HKEx's first foreign takeover bid, for the London Metal Exchange (LME), which handles about 80 per cent of the global futures trade in industrial metals, therefore makes sense. Hong Kong has no experience in commodities trading and the acquisition would usefully expand our knowledge and skills. It would diversify the exchange's income and reduced its reliance on day-to-day stock trading and new listings. Transaction costs are a major drag on HKEx's earnings.

The deal is also beneficial for the LME. It would bring it closer to China, the world's biggest consumer of commodities, opening warehousing opportunities. But the 135-year-old exchange does not come cheaply or without conditions.
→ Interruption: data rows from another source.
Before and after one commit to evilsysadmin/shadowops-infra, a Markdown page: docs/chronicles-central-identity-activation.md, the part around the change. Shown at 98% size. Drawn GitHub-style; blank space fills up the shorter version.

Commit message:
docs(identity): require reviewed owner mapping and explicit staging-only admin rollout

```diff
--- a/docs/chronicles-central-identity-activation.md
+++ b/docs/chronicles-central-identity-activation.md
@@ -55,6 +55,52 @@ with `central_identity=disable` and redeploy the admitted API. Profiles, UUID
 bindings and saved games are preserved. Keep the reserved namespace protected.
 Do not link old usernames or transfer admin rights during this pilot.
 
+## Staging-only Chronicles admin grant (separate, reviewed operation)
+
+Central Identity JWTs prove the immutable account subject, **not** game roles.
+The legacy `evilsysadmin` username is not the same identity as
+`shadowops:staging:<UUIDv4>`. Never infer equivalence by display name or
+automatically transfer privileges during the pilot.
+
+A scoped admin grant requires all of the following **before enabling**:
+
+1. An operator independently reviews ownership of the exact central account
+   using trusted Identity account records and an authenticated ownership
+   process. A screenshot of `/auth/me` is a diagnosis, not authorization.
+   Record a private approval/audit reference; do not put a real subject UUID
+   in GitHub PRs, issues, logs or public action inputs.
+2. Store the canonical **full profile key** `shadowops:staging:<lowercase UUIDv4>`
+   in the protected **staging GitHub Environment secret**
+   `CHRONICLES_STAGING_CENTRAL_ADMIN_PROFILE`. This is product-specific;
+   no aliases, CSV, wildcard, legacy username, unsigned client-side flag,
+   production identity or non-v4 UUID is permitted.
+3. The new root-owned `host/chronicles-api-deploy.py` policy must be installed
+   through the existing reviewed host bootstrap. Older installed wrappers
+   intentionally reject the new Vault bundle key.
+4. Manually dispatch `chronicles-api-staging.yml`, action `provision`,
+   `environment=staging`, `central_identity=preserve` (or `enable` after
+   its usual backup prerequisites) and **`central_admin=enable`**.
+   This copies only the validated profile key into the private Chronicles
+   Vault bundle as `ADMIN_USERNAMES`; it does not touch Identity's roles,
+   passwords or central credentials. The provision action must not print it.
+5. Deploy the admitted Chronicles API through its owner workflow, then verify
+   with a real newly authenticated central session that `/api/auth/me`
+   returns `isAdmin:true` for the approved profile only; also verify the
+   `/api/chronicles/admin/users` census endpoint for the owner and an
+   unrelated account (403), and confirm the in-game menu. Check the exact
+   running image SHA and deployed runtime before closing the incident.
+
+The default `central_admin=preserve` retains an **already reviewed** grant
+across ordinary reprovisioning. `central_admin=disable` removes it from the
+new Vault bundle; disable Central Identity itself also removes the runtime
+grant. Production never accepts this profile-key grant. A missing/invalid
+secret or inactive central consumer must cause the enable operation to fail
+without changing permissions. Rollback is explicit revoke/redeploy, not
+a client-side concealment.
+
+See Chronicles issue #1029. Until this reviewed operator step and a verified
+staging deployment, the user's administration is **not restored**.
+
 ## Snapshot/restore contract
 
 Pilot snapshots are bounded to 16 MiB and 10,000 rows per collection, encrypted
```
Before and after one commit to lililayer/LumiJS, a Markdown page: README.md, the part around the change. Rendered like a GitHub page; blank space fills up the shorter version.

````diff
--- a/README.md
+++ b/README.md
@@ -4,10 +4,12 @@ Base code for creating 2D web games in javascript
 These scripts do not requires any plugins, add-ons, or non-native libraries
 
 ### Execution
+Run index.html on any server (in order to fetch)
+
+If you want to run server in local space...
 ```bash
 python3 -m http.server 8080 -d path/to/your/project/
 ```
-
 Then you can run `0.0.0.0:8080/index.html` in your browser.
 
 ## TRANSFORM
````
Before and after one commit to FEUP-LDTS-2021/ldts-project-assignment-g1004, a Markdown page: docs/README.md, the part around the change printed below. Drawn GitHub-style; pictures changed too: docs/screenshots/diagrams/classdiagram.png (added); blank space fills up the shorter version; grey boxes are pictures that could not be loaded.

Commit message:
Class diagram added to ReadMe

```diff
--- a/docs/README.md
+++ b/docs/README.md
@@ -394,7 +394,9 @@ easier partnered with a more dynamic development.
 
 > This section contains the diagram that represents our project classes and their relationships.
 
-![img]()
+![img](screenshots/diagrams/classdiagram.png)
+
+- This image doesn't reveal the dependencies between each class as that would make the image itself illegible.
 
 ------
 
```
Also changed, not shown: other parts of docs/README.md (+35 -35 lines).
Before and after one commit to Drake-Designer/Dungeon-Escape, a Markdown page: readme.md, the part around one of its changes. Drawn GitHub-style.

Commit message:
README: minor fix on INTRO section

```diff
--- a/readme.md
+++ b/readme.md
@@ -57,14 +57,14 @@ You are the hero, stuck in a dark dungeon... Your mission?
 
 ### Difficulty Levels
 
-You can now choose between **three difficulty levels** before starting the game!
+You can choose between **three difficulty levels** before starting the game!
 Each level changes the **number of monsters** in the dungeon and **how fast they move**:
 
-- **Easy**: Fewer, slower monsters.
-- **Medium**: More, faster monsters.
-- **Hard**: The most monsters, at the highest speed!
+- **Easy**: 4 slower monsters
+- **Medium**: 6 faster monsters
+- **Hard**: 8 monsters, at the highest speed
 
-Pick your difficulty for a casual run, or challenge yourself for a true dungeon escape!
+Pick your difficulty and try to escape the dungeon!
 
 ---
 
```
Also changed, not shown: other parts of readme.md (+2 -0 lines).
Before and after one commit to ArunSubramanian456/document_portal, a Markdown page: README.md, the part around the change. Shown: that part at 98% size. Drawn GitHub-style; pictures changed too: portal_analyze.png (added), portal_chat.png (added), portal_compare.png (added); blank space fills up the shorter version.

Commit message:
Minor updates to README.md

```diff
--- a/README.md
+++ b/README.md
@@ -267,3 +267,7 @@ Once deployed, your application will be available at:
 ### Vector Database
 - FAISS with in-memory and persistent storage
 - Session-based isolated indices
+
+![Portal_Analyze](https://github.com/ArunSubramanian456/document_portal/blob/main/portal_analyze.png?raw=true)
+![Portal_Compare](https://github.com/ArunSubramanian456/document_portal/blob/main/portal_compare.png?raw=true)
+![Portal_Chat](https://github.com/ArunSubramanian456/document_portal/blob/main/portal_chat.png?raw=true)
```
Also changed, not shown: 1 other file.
A rival bid by the second-largest US futures market, Intercontinental Exchange, could push the price beyond the valuation of an estimated US$1.3 billion - perceived by some analysts as excessive, given falling profits. Both bidders have agreed to keep the LME's headquarters in London, its existing board, its warehouse network and its system of establishing metals prices.

Such terms may seem unattractive - streamlining and merging operations to make them more profitable is a key reason for an acquisition. With the Hong Kong government being HKEx's biggest shareholder, taxpayers would seem to have all manner of reasons for caution. But the exchange's position is threatened by the expansionist mindset of competitors, notably the Singapore and New York bourses. While any takeover deal has to be in the interests of shareholders, it also has to take into consideration Hong Kong and the future.